“One day I woke up wanting to email my headteacher to say that I wouldn’t be coming in and that I was planning to end my life. A friend encouraged me to see my GP and I was signed off work for a couple of weeks before the Christmas holidays. The thought of returning to work terrified me though, in particular, the worry of how I might be treated by my headteacher and the possibility of losing my job. I found the ESP helpline so helpful during this time and it kept me going while I was on the long waiting list for counselling in my area on the NHS. It helped me feel OK about returning to work and since then, I’ve opened up to my headteacher.”
The charity highlighted, in its Teacher Wellbeing Index, published in October, how almost a third of teachers had suffered a mental health problem in the last year, and said there had been a “sharp rise” in teachers suffering irritability or mood swings as well as tearfulness among teachers.
Another teacher, Helen, didn’t call the helpline until things had become so bad that she had quit her job.
Despite working in her primary school for 22 years, she said the last three years had been “really tough” after she’d been bullied and indiscriminately placed on a support plan which undermined her confidence.
“I was still feeling very frustrated and upset," she said. "I felt I needed to talk to someone about it.
“The staff member on the helpline was just really good at listening. Teaching has been my life and what happened had really affected my health. As time goes on my anxiety levels have decreased. I’ve got targets and things to aim for in my new life as a supply teacher.”
Lauren, an NQT in science at a secondary school, who called the helpline, said: “Teaching can be a very isolating job, even when you’re training.

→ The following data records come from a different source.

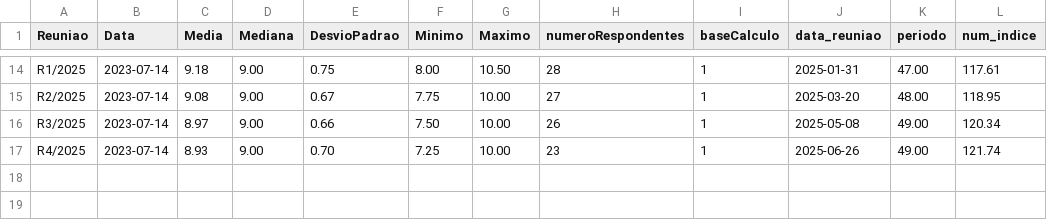
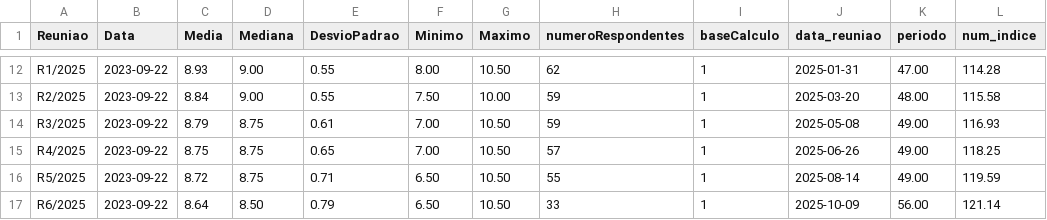
Before and after one commit to nobru01/BcB_Forcast, a CSV file: output/selic_ultima_expectativa.csv, drawn as a sheet; only a part is shown, gaps mark what is left out; addresses are those after the commit; the diff covers the shown part only; the diff names each change by its address in the sheet, - before the commit and + after, or states it on an @@ line.

```diff
--- a/output/selic_ultima_expectativa.csv
+++ b/output/selic_ultima_expectativa.csv
-B12:B15 (Data): 2023-07-14
+B12:B15 (Data): 2023-09-22
-C12 (Media): 9.18
+C12 (Media): 8.93
-E12 (DesvioPadrao): 0.75
+E12 (DesvioPadrao): 0.55
-H12 (numeroRespondentes): 28
+H12 (numeroRespondentes): 62
-L12 (num_indice): 117.61
+L12 (num_indice): 114.28
-C13 (Media): 9.08
+C13 (Media): 8.84
-E13 (DesvioPadrao): 0.67
+E13 (DesvioPadrao): 0.55
-F13 (Minimo): 7.75
+F13 (Minimo): 7.50
-H13 (numeroRespondentes): 27
+H13 (numeroRespondentes): 59
-L13 (num_indice): 118.95
+L13 (num_indice): 115.58
-C14 (Media): 8.97
+C14 (Media): 8.79
-D14:D15 (Mediana): 9.00
+D14:D15 (Mediana): 8.75
-E14 (DesvioPadrao): 0.66
+E14 (DesvioPadrao): 0.61
-F14 (Minimo): 7.50
+F14 (Minimo): 7.00
-G14:G15 (Maximo): 10.00
+G14:G15 (Maximo): 10.50
-H14 (numeroRespondentes): 26
+H14 (numeroRespondentes): 59
-L14 (num_indice): 120.34
+L14 (num_indice): 116.93
-C15 (Media): 8.93
+C15 (Media): 8.75
-E15 (DesvioPadrao): 0.70
+E15 (DesvioPadrao): 0.65
-F15 (Minimo): 7.25
+F15 (Minimo): 7.00
-H15 (numeroRespondentes): 23
+H15 (numeroRespondentes): 57
-L15 (num_indice): 121.74
+L15 (num_indice): 118.25
+row 16: R5/2025 | 2023-09-22 | 8.72 | 8.75 | 0.71 | 6.50 | 10.50 | 55 | 1 | 2025-08-14 | 49.00 | 119.59
+row 17: R6/2025 | 2023-09-22 | 8.64 | 8.50 | 0.79 | 6.50 | 10.50 | 33 | 1 | 2025-10-09 | 56.00 | 121.14
```
Also changed, not shown: 2 removed rows and 80 edited cells elsewhere in this file, output/annual_data_df.csv, output/num_indice_selic_ipca_diferenca.csv, 13 other files.
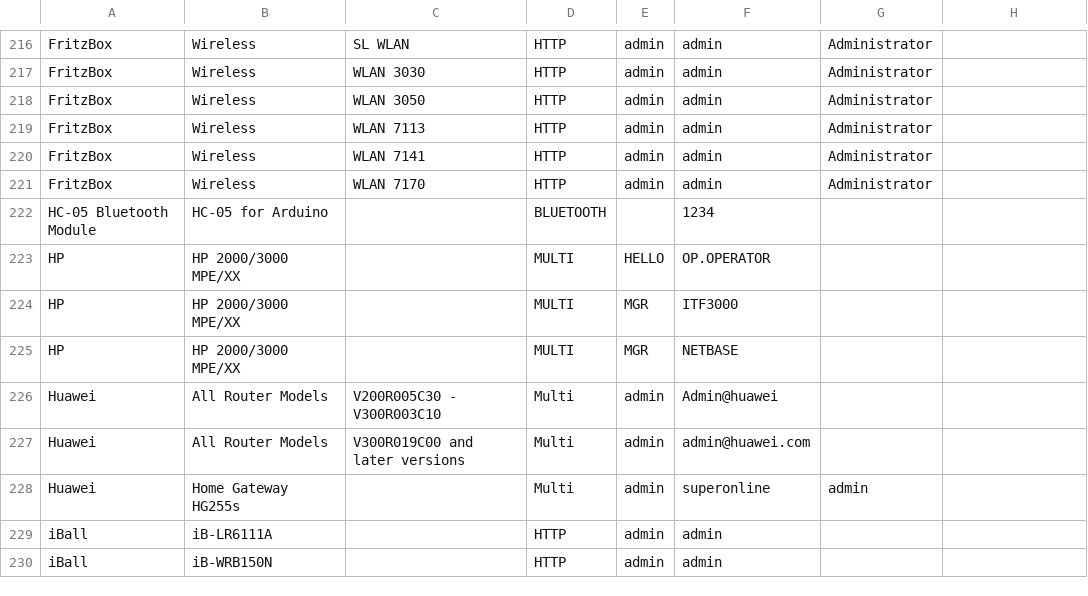
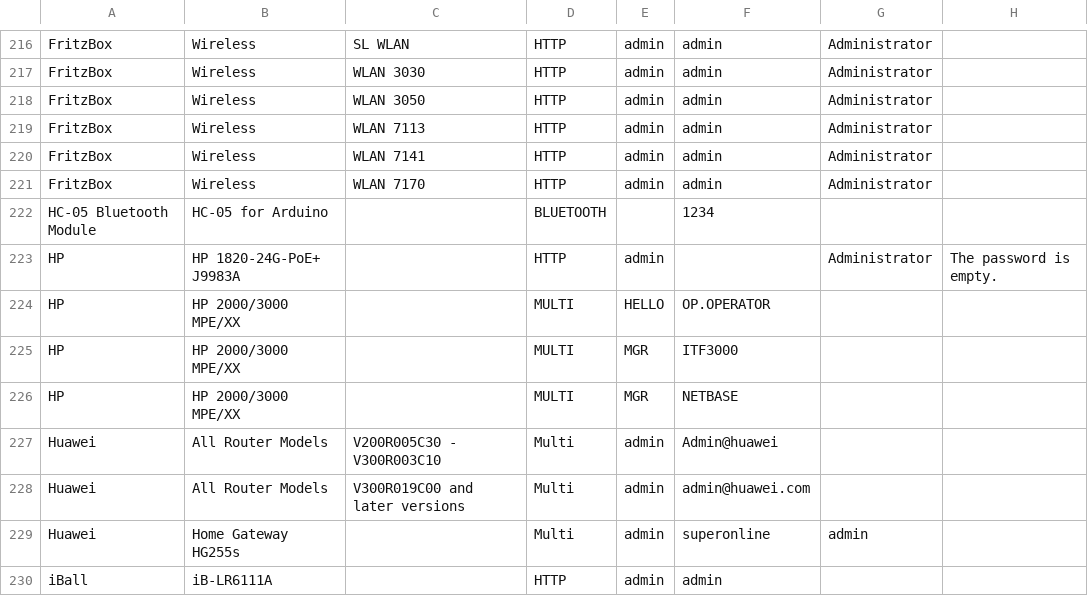
Before and after one commit to many-passwords/many-passwords, a CSV file: passwords.csv, drawn as a sheet; only a part is shown, gaps mark what is left out; the shorter side is filled out with more unchanged rows.

Commit message:
Added the HP switch 1820-24G-PoE+

```diff
--- a/passwords.csv
+++ b/passwords.csv
@@ -222,2 +222,3 @@ FritzBox,Wireless,WLAN 7170,HTTP,admin,admin,Administrator,
 HC-05 Bluetooth Module,HC-05 for Arduino,,BLUETOOTH,,1234,,
+HP,HP 1820-24G-PoE+   J9983A,,HTTP,admin,,Administrator,The password is empty.
 HP,HP 2000/3000 MPE/XX,,MULTI,HELLO,OP.OPERATOR,,
```
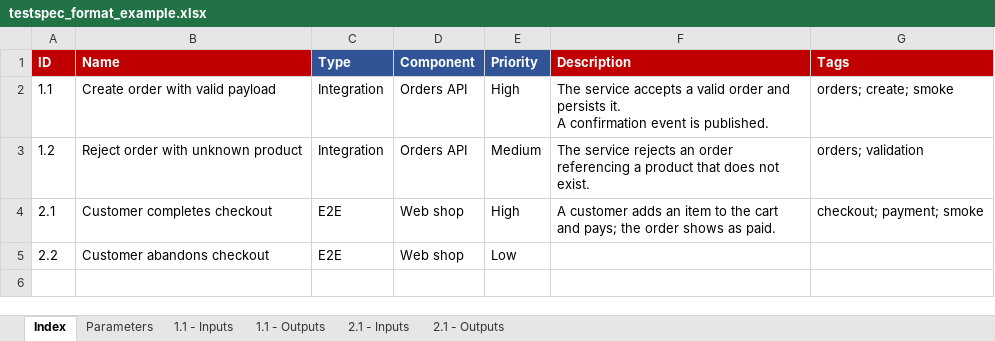
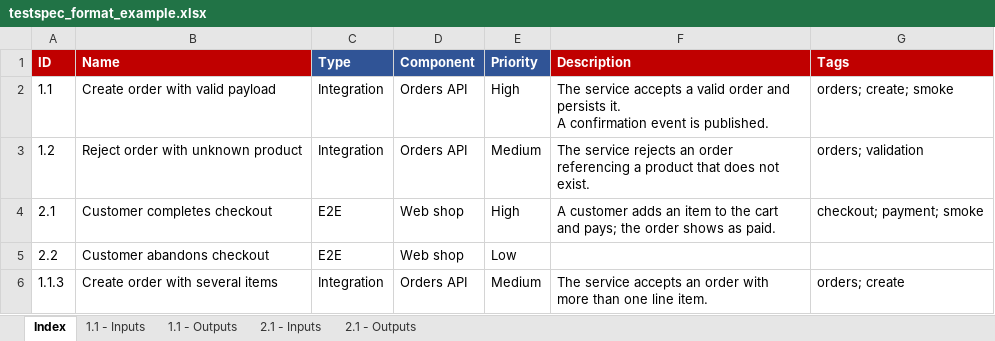
Before and after one commit to nosportugal/haas-python-helpers, an Excel workbook: sync_confluence/examples/testspec_format_example.xlsx, sheet Index, drawn as a sheet; values as stored, in another font and other column widths than the file's, no borders; the diff names each change by its address in the sheet, - before the commit and + after, or states it on an @@ line.

Commit message:
feat(sync_confluence): drop the Parameters sheet, explain stray sheets, allow any ID depth
- Remove the optional Parameters catalog and the Parameter/Value join:
  '<ID> - Inputs' is now a plain table with any columns, shown as-is
  (the team's own workbook uses free-form headers there).
- Keep rejecting sheets that are not the Index, '<ID> - Inputs' or
  '<ID> - Outputs', but name each offender and say why (unknown ID,
  near-miss name, or not a test sheet) and list the Index IDs.
- ID is now dot-separated numbers of any depth (1, 1.1, 1.1.3); sorting
  stays numeric per level.
- Example workbook and README updated; tests cover each rejection reason,
  deep IDs and their sheets, and sorting.

```diff
--- a/sync_confluence/examples/testspec_format_example.xlsx (sheet Index)
+++ b/sync_confluence/examples/testspec_format_example.xlsx (sheet Index)
-sheet tab: Parameters
+row 6: 1.1.3 | Create order with several items | Integration | Orders API | Medium | The service accepts an order with more than one line item. | orders; create
```
Also changed, not shown: sheet 1.1 - Inputs, sheet 2.1 - Inputs, 8 other files.
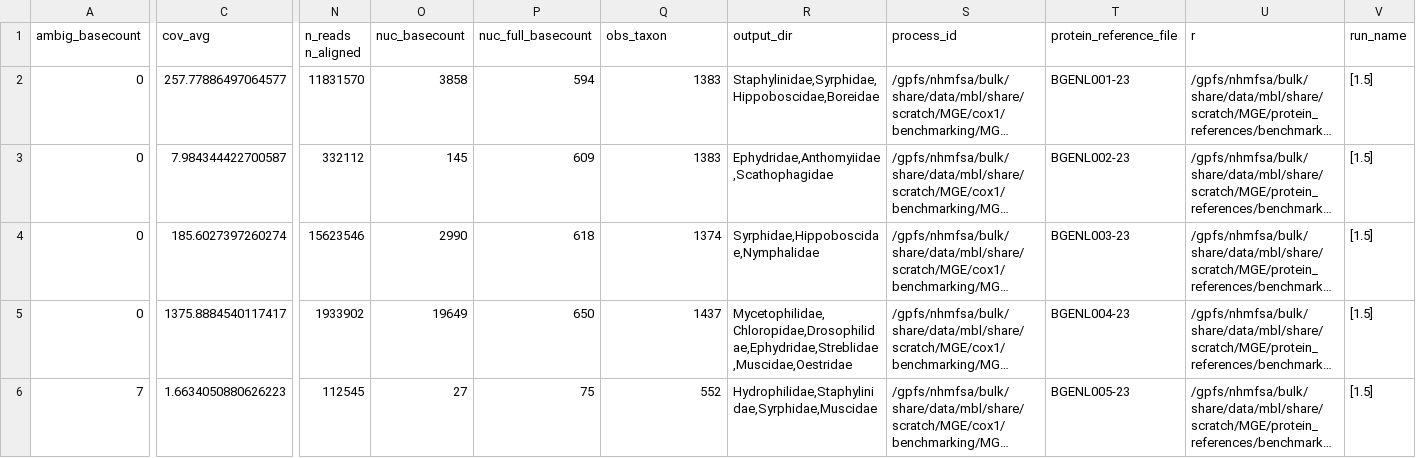
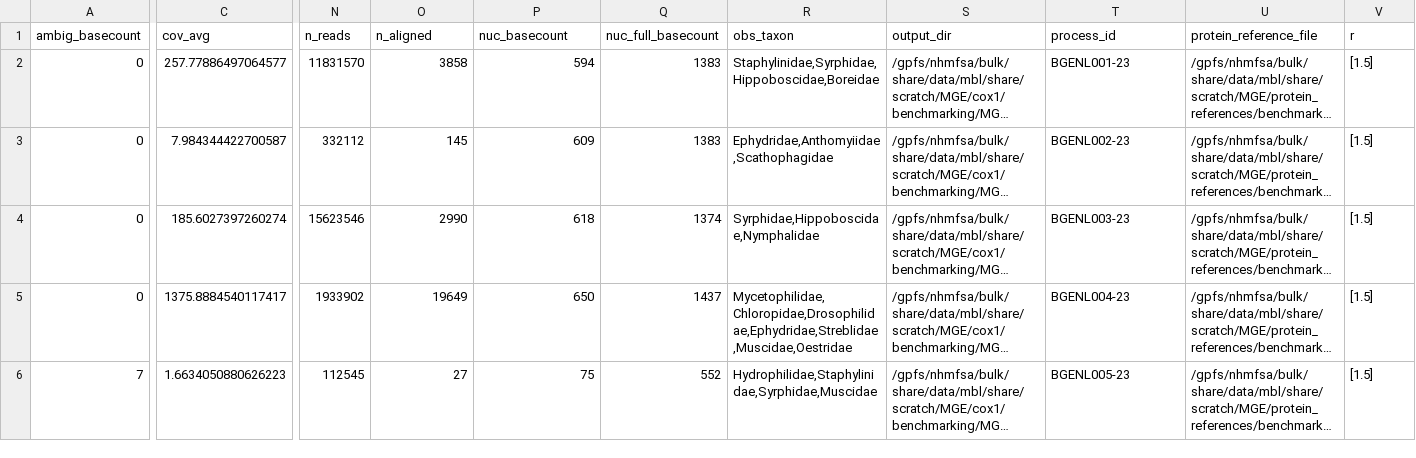
Before and after one commit to naturalis/barcode_validator, a TSV file: data/mge_fastp_r15s50_nocontam.tsv, drawn as a sheet; only a part is shown, gaps mark what is left out; long unchanged cells end in …; the diff covers the shown part only; the diff names each change by its address in the sheet, - before the commit and + after, or states it on an @@ line.

Commit message:
Update mge_fastp_r15s50_nocontam.tsv

```diff
--- a/data/mge_fastp_r15s50_nocontam.tsv
+++ b/data/mge_fastp_r15s50_nocontam.tsv
-N1: n_reads n_aligned
+N1: n_reads
-O1: nuc_basecount
+O1: n_aligned
-P1: nuc_full_basecount
+P1: nuc_basecount
-Q1: obs_taxon
+Q1: nuc_full_basecount
-R1: output_dir
+R1: obs_taxon
-S1: process_id
+S1: output_dir
-T1: protein_reference_file
+T1: process_id
-U1: r
+U1: protein_reference_file
-V1: run_name
+V1: r
```
Also changed, not shown: 6 edited cells elsewhere in this file.
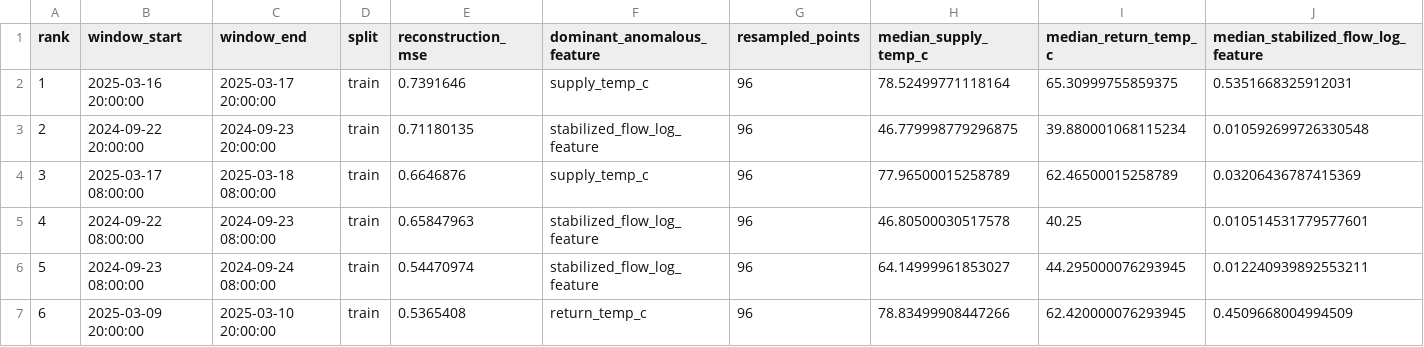
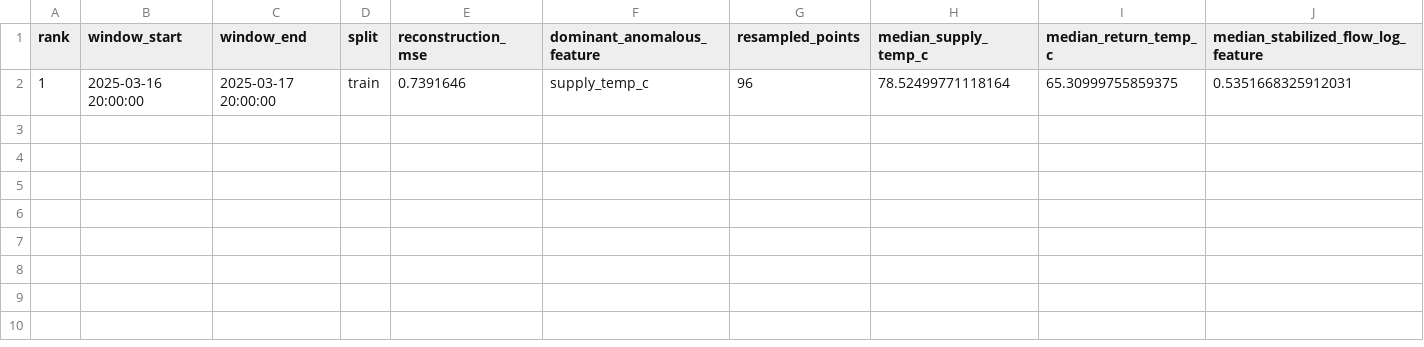
Before and after one commit to comi-cvetkovic/thesis-heat-detection, a CSV file: Results/tables/inspect_autoencoder_cons_nostra_senyora_stabilized_log_summary.csv, drawn as a sheet; only a part is shown; rows hold the shown columns only; the diff names each change by its address in the sheet, - before the commit and + after, or states it on an @@ line.

```diff
--- a/Results/tables/inspect_autoencoder_cons_nostra_senyora_stabilized_log_summary.csv
+++ b/Results/tables/inspect_autoencoder_cons_nostra_senyora_stabilized_log_summary.csv
-row 3: 2 | 2024-09-22 20:00:00 | 2024-09-23 20:00:00 | train | 0.71180135 | stabilized_flow_log_feature | 96 | 46.779998779296875 | 39.880001068115234 | 0.010592699726330548
-row 4: 3 | 2025-03-17 08:00:00 | 2025-03-18 08:00:00 | train | 0.6646876 | supply_temp_c | 96 | 77.96500015258789 | 62.46500015258789 | 0.03206436787415369
-row 5: 4 | 2024-09-22 08:00:00 | 2024-09-23 08:00:00 | train | 0.65847963 | stabilized_flow_log_feature | 96 | 46.80500030517578 | 40.25 | 0.010514531779577601
-row 6: 5 | 2024-09-23 08:00:00 | 2024-09-24 08:00:00 | train | 0.54470974 | stabilized_flow_log_feature | 96 | 64.14999961853027 | 44.295000076293945 | 0.012240939892553211
-row 7: 6 | 2025-03-09 20:00:00 | 2025-03-10 20:00:00 | train | 0.5365408 | return_temp_c | 96 | 78.83499908447266 | 62.420000076293945 | 0.4509668004994509
```
Also changed, not shown: Results/tables/inspect_autoencoder_cons_abat_cisneros_stabilized_log_summary.csv, Results/tables/inspect_autoencoder_cons_abat_garriga_stabilized_log_summary.csv, 50 other files.
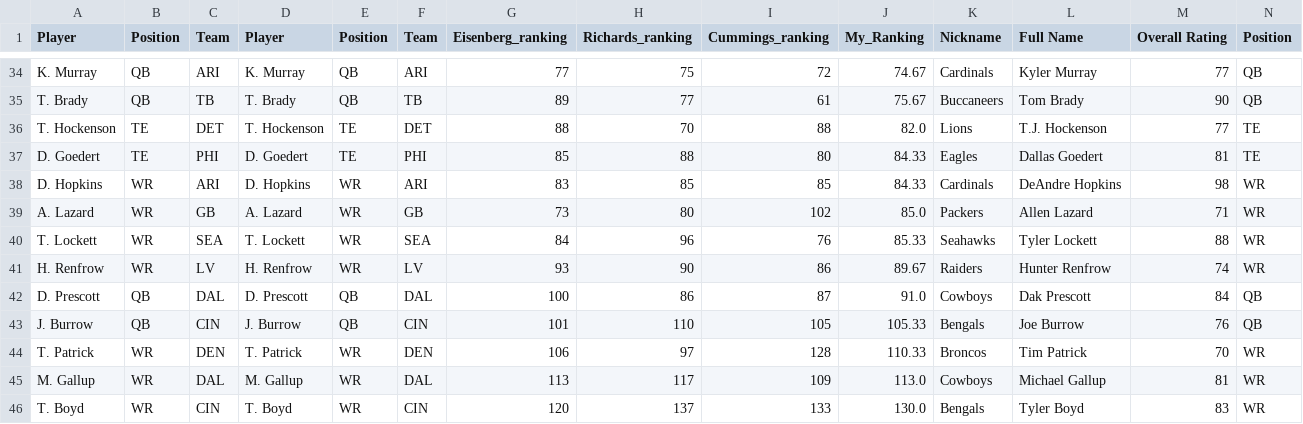
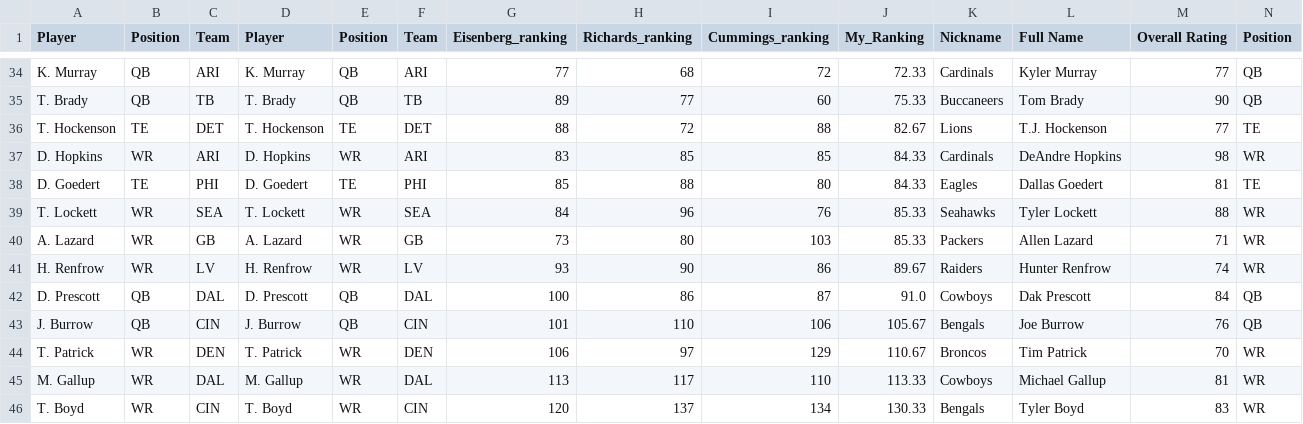
Before and after one commit to Chelechepe/Project_2_Pipeline, a CSV file: input/toprank_stats.csv, drawn as a sheet; only a part is shown, gaps mark what is left out; removed rows and columns are numbered as before the commit, all else as after; rows hold the shown columns only; the diff covers the shown part only; the diff names each change by its address in the sheet, - before the commit and + after, or states it on an @@ line.

```diff
--- a/input/toprank_stats.csv
+++ b/input/toprank_stats.csv
-H34 (Richards_ranking): 75
+H34 (Richards_ranking): 68
-J34 (My_Ranking): 74.67
+J34 (My_Ranking): 72.33
-I35 (Cummings_ranking): 61
+I35 (Cummings_ranking): 60
-J35 (My_Ranking): 75.67
+J35 (My_Ranking): 75.33
-H36 (Richards_ranking): 70
+H36 (Richards_ranking): 72
-J36 (My_Ranking): 82.0
+J36 (My_Ranking): 82.67
@@ row 38 moved to row 37: D. Hopkins @@
-row 39: A. Lazard | WR | GB | A. Lazard | WR | GB | 73 | 80 | 102 | 85.0 | Packers | Allen Lazard | 71 | WR
+row 40: A. Lazard | WR | GB | A. Lazard | WR | GB | 73 | 80 | 103 | 85.33 | Packers | Allen Lazard | 71 | WR
-I43 (Cummings_ranking): 105
+I43 (Cummings_ranking): 106
-J43 (My_Ranking): 105.33
+J43 (My_Ranking): 105.67
-I44 (Cummings_ranking): 128
+I44 (Cummings_ranking): 129
-J44 (My_Ranking): 110.33
+J44 (My_Ranking): 110.67
-I45 (Cummings_ranking): 109
+I45 (Cummings_ranking): 110
-J45 (My_Ranking): 113.0
+J45 (My_Ranking): 113.33
-I46 (Cummings_ranking): 133
+I46 (Cummings_ranking): 134
-J46 (My_Ranking): 130.0
+J46 (My_Ranking): 130.33
```
Also changed, not shown: 32 edited cells elsewhere in this file, 28 other files.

“I’ve also found it really difficult to manage the job with having a family. The ESP helpline was very supportive in just listening to my worries and has helped me cope better.”
The charity urges anyone working in education who is feeling overwhelmed, fearful, worried, anxious or disinterested in life to call it on 08000 562 561, 24/7, no matter how insignificant they think their problems may be.
* The names of the teachers in this article have been changed